##### Available data
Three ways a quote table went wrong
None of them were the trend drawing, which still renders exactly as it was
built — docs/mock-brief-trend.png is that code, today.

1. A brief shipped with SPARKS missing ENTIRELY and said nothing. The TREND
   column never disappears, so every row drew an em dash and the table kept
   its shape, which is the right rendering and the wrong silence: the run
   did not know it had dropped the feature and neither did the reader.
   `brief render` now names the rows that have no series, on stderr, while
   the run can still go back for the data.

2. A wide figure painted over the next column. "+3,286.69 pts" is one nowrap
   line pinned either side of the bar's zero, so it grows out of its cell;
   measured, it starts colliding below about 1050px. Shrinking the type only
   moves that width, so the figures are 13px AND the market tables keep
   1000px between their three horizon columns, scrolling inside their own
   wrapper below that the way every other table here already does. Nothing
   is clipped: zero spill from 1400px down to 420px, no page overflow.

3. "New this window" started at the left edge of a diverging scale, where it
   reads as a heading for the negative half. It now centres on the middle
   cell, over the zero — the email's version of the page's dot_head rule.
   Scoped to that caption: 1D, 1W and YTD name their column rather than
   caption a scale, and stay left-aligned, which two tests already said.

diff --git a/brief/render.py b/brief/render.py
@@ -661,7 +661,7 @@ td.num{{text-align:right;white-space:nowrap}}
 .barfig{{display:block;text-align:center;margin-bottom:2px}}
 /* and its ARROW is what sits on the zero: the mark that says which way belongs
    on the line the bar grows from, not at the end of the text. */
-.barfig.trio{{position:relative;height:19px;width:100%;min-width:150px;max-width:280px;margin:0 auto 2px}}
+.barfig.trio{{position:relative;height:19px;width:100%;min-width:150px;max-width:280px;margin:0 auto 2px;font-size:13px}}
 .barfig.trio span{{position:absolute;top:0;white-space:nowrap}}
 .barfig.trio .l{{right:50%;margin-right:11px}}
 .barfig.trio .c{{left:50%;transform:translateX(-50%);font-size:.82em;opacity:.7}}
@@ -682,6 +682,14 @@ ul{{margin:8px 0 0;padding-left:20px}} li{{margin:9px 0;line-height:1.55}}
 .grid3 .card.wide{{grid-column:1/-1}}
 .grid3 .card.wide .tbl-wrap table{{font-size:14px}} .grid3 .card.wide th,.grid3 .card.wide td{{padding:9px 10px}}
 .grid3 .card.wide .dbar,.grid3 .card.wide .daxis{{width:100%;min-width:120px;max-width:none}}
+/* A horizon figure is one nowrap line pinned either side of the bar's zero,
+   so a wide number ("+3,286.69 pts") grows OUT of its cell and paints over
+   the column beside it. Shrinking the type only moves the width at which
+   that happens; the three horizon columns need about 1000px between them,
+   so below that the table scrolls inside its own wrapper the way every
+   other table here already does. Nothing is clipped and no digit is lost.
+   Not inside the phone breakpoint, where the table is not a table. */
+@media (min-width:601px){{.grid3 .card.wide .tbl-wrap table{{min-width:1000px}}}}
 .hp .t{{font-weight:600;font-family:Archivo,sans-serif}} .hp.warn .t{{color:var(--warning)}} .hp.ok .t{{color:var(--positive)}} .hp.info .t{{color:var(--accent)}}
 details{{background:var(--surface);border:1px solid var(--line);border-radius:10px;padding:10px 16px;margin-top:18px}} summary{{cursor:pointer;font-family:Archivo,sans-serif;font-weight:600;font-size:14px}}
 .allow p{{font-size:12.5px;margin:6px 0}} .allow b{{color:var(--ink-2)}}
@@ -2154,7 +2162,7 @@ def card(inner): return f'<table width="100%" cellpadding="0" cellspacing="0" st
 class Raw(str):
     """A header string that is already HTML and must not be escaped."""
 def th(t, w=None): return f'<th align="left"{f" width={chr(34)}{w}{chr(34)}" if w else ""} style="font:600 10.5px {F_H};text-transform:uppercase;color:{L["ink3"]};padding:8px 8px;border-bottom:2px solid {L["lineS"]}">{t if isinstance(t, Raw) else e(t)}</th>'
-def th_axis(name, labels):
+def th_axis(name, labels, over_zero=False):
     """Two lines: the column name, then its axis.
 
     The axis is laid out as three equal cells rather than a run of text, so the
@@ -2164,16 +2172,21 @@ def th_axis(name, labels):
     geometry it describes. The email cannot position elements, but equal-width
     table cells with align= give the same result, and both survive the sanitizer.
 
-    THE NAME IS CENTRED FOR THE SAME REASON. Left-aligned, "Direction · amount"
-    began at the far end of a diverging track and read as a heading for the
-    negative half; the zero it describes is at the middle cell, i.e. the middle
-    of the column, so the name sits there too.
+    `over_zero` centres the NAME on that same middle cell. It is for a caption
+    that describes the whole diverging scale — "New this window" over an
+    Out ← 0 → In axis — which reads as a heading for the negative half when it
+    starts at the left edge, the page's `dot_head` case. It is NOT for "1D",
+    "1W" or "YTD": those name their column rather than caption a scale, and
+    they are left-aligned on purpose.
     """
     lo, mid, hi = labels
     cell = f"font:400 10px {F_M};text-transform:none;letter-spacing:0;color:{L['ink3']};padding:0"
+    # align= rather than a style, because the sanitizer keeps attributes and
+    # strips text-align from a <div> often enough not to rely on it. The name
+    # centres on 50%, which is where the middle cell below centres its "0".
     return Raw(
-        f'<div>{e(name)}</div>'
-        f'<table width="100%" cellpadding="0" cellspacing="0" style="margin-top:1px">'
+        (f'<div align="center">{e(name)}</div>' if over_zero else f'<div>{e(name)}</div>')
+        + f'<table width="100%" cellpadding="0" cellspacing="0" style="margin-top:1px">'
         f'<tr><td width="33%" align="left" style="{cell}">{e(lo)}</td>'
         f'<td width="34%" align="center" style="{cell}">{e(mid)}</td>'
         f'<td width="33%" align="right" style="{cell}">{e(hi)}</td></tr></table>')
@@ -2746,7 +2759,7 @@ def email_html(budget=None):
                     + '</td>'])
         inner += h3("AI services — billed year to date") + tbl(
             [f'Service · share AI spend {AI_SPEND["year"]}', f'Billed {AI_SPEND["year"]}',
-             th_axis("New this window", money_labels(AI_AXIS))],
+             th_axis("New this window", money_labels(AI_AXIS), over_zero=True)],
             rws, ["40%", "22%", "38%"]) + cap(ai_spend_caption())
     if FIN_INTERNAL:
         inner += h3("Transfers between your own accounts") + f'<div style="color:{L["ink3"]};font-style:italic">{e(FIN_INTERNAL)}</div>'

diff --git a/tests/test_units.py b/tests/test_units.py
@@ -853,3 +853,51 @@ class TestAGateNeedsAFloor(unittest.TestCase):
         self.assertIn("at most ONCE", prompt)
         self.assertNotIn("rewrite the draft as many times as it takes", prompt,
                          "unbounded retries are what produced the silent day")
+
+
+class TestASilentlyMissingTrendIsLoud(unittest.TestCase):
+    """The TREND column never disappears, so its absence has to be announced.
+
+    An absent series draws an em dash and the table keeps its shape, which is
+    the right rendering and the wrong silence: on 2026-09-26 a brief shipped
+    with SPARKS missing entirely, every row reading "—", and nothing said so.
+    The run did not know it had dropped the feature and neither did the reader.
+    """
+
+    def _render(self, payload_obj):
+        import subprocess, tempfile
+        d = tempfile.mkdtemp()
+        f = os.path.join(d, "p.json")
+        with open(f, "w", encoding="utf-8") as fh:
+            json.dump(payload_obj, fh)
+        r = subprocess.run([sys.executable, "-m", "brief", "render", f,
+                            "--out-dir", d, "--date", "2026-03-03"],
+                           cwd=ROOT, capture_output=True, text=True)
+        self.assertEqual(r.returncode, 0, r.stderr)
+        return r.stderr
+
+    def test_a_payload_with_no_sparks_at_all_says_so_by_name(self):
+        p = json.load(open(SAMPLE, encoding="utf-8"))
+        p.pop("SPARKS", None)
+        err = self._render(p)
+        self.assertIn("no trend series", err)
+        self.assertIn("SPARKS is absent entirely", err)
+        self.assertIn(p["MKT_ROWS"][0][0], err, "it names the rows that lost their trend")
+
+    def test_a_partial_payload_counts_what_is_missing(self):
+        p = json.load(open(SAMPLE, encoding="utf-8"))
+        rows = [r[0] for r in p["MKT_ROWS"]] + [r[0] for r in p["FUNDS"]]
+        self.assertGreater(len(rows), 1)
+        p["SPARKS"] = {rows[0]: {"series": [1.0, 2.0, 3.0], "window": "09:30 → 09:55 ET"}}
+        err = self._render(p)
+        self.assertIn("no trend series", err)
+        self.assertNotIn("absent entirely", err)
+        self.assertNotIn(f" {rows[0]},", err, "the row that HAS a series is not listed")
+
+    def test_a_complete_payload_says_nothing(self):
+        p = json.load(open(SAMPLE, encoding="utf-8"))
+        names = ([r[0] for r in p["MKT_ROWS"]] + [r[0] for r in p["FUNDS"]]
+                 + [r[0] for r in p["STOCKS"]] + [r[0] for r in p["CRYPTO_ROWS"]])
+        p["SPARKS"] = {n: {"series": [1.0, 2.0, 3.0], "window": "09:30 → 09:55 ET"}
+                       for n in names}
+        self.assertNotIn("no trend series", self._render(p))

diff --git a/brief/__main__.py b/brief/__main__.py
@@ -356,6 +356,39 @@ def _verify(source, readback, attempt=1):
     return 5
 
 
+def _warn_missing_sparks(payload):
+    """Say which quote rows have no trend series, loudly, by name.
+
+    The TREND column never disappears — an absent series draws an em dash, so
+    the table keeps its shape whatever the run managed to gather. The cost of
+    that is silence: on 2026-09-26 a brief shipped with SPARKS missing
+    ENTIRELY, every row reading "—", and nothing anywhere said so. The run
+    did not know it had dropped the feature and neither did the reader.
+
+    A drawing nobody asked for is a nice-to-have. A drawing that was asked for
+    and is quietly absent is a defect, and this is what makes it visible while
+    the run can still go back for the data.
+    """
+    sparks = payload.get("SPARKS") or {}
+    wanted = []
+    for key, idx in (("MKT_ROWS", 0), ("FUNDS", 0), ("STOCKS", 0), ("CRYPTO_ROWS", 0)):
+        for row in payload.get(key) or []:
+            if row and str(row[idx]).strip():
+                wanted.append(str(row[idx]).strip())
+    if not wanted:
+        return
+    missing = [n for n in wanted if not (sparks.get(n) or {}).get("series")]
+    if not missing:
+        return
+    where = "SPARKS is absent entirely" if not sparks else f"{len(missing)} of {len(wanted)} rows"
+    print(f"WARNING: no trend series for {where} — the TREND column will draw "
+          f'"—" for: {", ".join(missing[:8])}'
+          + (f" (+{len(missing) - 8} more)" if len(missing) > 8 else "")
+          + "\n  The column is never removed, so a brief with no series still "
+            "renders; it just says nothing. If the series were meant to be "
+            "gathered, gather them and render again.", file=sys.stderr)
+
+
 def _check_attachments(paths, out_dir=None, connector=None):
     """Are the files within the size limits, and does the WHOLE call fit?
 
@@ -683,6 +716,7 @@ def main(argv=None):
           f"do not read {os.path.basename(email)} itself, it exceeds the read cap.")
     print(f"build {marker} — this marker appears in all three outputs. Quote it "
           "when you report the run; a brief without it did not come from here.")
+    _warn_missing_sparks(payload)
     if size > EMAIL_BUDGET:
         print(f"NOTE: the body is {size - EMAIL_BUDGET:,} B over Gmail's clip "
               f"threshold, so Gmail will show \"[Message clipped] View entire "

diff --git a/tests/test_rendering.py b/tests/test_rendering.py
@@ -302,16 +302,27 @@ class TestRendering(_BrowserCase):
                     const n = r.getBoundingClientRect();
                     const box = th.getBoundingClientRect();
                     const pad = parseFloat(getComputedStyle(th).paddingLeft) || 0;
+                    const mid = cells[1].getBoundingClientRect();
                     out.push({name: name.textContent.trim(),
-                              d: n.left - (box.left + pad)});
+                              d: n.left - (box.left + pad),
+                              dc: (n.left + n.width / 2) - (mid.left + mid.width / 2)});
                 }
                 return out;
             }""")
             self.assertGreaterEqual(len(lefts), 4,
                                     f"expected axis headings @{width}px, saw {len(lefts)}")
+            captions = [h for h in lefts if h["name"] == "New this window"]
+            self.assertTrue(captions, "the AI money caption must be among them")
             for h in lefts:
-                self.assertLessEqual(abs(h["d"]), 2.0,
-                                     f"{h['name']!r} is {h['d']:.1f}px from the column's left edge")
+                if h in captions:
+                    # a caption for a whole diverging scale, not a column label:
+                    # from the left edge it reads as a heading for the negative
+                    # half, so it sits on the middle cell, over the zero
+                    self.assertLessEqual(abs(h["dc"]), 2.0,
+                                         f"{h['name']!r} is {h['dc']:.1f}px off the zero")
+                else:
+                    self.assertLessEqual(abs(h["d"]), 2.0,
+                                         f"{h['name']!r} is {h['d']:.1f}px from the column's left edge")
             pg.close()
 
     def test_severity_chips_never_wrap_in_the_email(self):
##########
_Work item_:
A line belongs in the answer if it contains the word "assertIn"; copy every such line from the data above.

_Response for this exercise_:
         self.assertIn("at most ONCE", prompt)
+        self.assertIn("no trend series", err)
+        self.assertIn("SPARKS is absent entirely", err)
+        self.assertIn(p["MKT_ROWS"][0][0], err, "it names the rows that lost their trend")
+        self.assertIn("no trend series", err)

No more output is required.